Everyone knows that men outperform women, and outnumber women, in the most intellectually demanding professional careers: Science, Technology, Engineering, Mathematics. The most vehement cultural Marxist reading SRS would agree with what few actual misogynists there are upon this point.
The great raging debate, of course, is about why. This debate becomes a great deal simpler to understand, and engage in, if we regard STEM field success as being like a crime (which SRS readers already do, but in the wrong manner).
A crime has three necessary components:
Means. Motive. Opportunity.
Women lack either the intellectual and cognitive means to perform at technical tasks and education, or the motivation to train for, and work in, these fields, or the opportunity to realize their potential within this arena.

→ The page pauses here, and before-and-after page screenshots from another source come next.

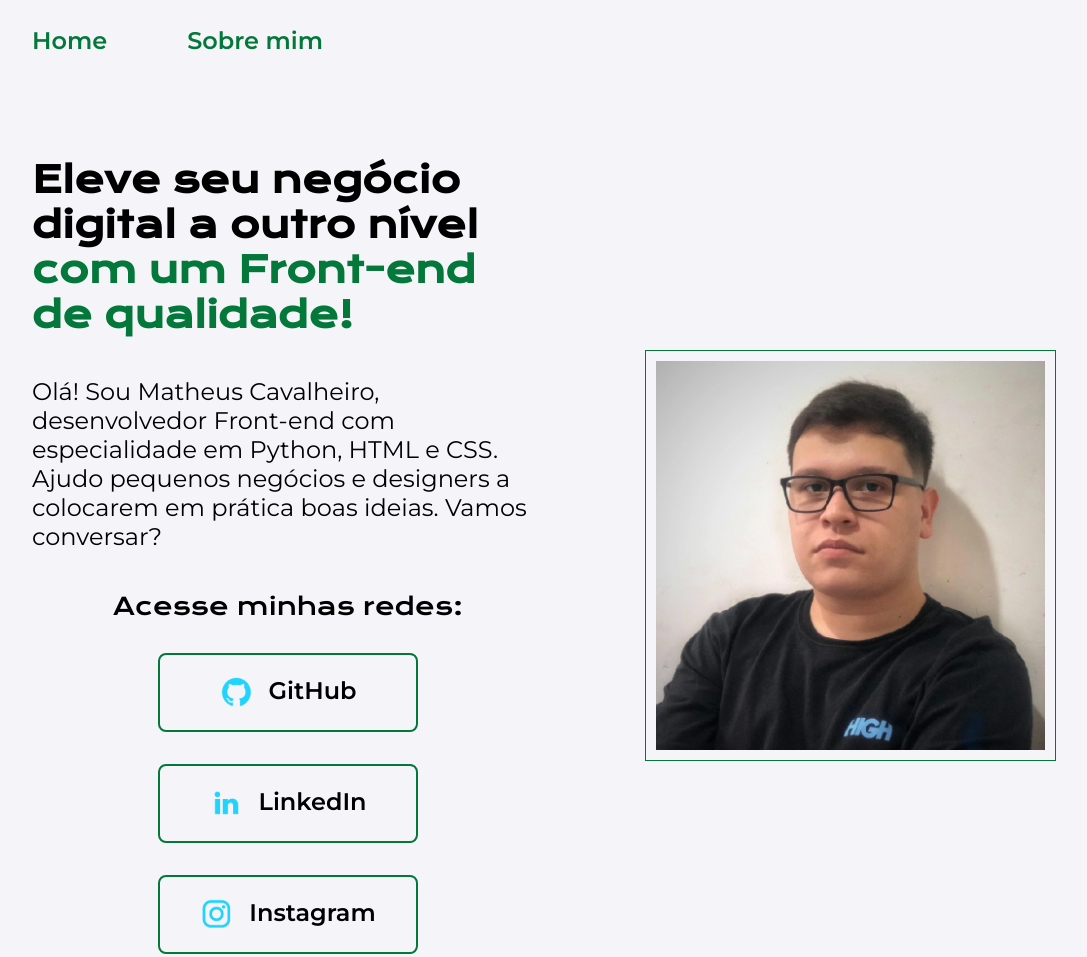
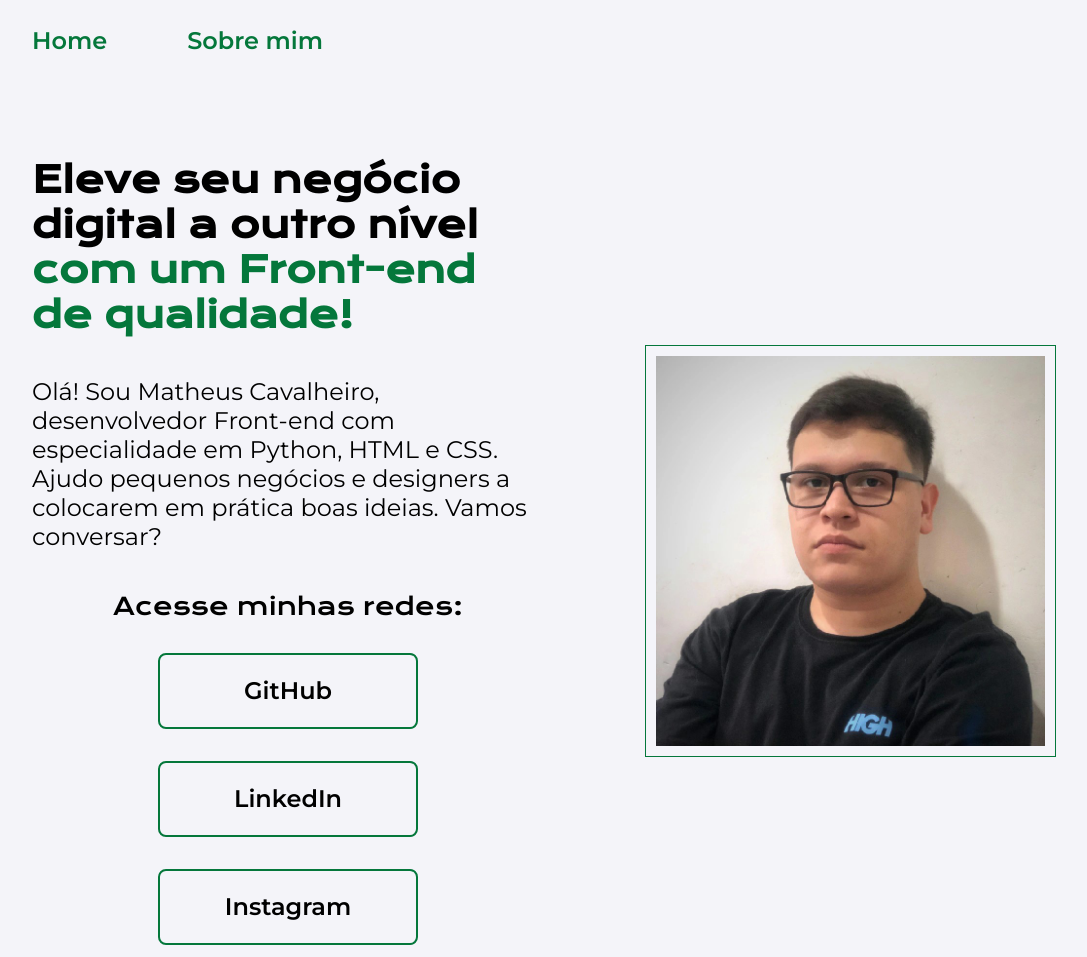
Before and after one commit to MrEncryptorX/Portifolio, a plain HTML site: page index.html in a window 1280 px wide. Shown: the top 957 px of the page, without its empty margins (96-1183 px from the left). Drawn offline with nearby package versions, Linux system fonts and the light colour scheme.

Commit message:
Update index.html

```diff
--- a/index.html
+++ b/index.html
@@ -23,15 +23,12 @@
         <div class="apresentacao__links">
             <h2 class="apresentacao__links__subtitulo">Acesse minhas redes:</h2>
             <a class="apresentacao__links__navegacao" href="https://github.com/MrEncryptorX">
-            <img src="assets/github.png">
                 GitHub
             </a>
             <a class="apresentacao__links__navegacao" href="https://www.linkedin.com/in/matheus-cavalheiro20/">
-                <img src="assets/linkedin.png">
                 LinkedIn
             </a>
             <a class="apresentacao__links__navegacao" href="https://instagram.com.br/mrencryptorx">
-                <img src="assets/instagram.png">
                 Instagram
             </a>
         </div>
```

If women are outperformed by men at STEM, they must lack one or more of these things. Positions in the great debate can therefore be easily broken down into which one(s) one thinks it is.
A cultural Marxist would say that women lack the opportunity; that an entire culture conspires to drive women away from the laboratory.
Some contributors here point to evidence suggesting that women may frequently lack the means to perform in STEM settings; that many of them just aren't smart enough to compete.
Others would say that women lack the motivation to pursue STEM careers, or even take math classes, because math is hard (for everyone), and women are made happy by social relationships, not intellectual or financial achievements; that, for them, the juice is not worth the squeeze.
From which of these, and in what proportion, would you construct your explanation of this?